— Your task —
Please work out how many lines in the entries contain "agent", then give that number with nothing added.

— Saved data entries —
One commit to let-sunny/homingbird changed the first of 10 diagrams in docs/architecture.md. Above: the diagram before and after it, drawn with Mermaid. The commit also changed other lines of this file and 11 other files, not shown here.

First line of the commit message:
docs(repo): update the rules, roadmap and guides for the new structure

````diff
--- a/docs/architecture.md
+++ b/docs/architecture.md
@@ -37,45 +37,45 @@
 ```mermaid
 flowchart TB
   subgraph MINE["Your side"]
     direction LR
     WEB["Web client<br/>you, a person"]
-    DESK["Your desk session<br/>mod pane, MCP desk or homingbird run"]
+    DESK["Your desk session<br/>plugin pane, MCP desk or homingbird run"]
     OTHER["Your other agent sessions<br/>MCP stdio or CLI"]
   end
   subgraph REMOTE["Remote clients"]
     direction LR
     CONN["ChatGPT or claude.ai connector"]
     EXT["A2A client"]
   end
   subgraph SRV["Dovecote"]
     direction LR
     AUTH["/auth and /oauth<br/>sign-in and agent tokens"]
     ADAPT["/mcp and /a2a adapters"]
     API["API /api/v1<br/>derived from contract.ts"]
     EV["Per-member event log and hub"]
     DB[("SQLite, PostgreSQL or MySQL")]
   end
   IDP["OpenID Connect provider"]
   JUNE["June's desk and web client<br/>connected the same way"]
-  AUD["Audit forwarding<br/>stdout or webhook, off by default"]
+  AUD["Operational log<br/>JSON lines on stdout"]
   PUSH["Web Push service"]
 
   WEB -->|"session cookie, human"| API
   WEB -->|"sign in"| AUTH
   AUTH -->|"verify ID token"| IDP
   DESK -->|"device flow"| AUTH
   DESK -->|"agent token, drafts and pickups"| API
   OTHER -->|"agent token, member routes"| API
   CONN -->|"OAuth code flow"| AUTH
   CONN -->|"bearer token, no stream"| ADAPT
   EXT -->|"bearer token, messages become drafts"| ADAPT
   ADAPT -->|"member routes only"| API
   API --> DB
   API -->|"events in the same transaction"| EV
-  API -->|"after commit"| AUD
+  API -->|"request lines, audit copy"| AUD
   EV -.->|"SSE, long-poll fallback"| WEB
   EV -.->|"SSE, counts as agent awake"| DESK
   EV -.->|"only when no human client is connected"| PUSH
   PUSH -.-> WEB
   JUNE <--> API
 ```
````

— Your response —
5